§ What is being asked: Please restate every record below word for word and skip the pictures.

§ Extracted information:
==============================

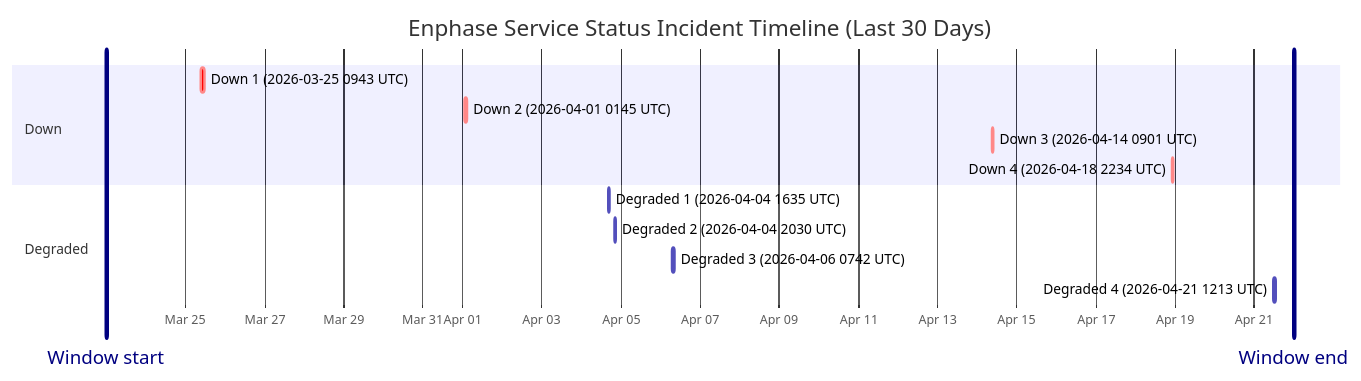
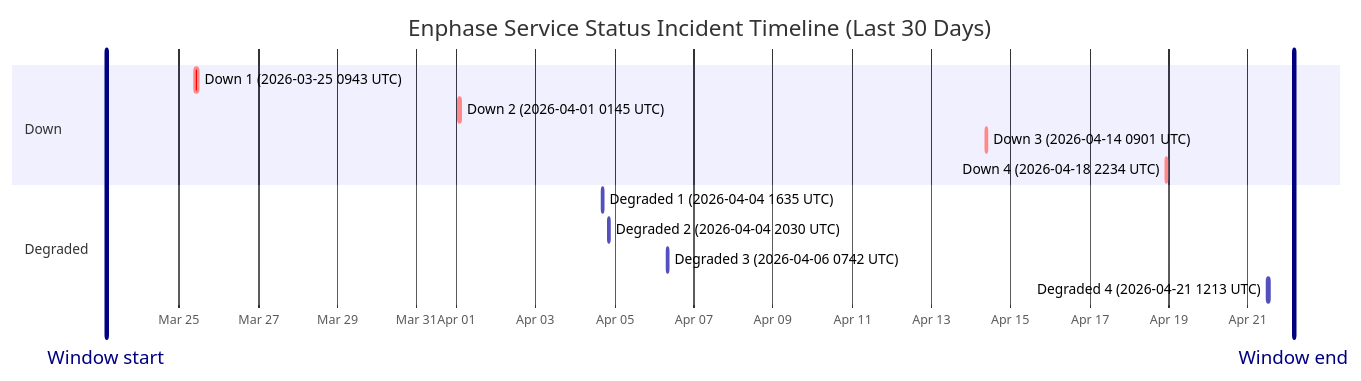
Before and after one commit to barneyonline/ha-enphase-ev-charger: the diagram in wiki/Service-Status-History.md, drawn with Mermaid. The commit also changed other lines of this file and 3 other files, not shown here.

````diff
--- a/wiki/Service-Status-History.md
+++ b/wiki/Service-Status-History.md
@@ -14,18 +14,18 @@
 ```mermaid
 gantt
     title Enphase Service Status Incident Timeline (Last 30 Days)
     dateFormat  YYYY-MM-DDTHH:mm:ss
     axisFormat  %b %d
-    Window start :vert, window-start, 2026-03-23T00:00:25, 0ms
-    Window end :vert, window-end, 2026-04-22T00:00:25, 0ms
+    Window start :vert, window-start, 2026-03-23T03:46:50, 0ms
+    Window end :vert, window-end, 2026-04-22T03:46:50, 0ms
     section Down
     Down 1 (2026-03-25 0943 UTC) :crit, down-1, 2026-03-25T09:43:28, 111m
     Down 2 (2026-04-01 0145 UTC) :crit, down-2, 2026-04-01T01:45:09, 60m
     Down 3 (2026-04-14 0901 UTC) :crit, down-3, 2026-04-14T09:01:13, 60m
     Down 4 (2026-04-18 2234 UTC) :crit, down-4, 2026-04-18T22:34:13, 60m
     section Degraded
     Degraded 1 (2026-04-04 1635 UTC) :active, degraded-1, 2026-04-04T16:35:17, 60m
     Degraded 2 (2026-04-04 2030 UTC) :active, degraded-2, 2026-04-04T20:30:40, 60m
     Degraded 3 (2026-04-06 0742 UTC) :active, degraded-3, 2026-04-06T07:42:09, 85m
     Degraded 4 (2026-04-21 1213 UTC) :active, degraded-4, 2026-04-21T12:13:11, 60m
 ```
````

==============================

§ Expected answer:
Before and after one commit to barneyonline/ha-enphase-ev-charger: the diagram in wiki/Service-Status-History.md, drawn with Mermaid. The commit also changed other lines of this file and 3 other files, not shown here.

````diff
--- a/wiki/Service-Status-History.md
+++ b/wiki/Service-Status-History.md
@@ -14,18 +14,18 @@
 ```mermaid
 gantt
     title Enphase Service Status Incident Timeline (Last 30 Days)
     dateFormat  YYYY-MM-DDTHH:mm:ss
     axisFormat  %b %d
-    Window start :vert, window-start, 2026-03-23T00:00:25, 0ms
-    Window end :vert, window-end, 2026-04-22T00:00:25, 0ms
+    Window start :vert, window-start, 2026-03-23T03:46:50, 0ms
+    Window end :vert, window-end, 2026-04-22T03:46:50, 0ms
     section Down
     Down 1 (2026-03-25 0943 UTC) :crit, down-1, 2026-03-25T09:43:28, 111m
     Down 2 (2026-04-01 0145 UTC) :crit, down-2, 2026-04-01T01:45:09, 60m
     Down 3 (2026-04-14 0901 UTC) :crit, down-3, 2026-04-14T09:01:13, 60m
     Down 4 (2026-04-18 2234 UTC) :crit, down-4, 2026-04-18T22:34:13, 60m
     section Degraded
     Degraded 1 (2026-04-04 1635 UTC) :active, degraded-1, 2026-04-04T16:35:17, 60m
     Degraded 2 (2026-04-04 2030 UTC) :active, degraded-2, 2026-04-04T20:30:40, 60m
     Degraded 3 (2026-04-06 0742 UTC) :active, degraded-3, 2026-04-06T07:42:09, 85m
     Degraded 4 (2026-04-21 1213 UTC) :active, degraded-4, 2026-04-21T12:13:11, 60m
 ```
````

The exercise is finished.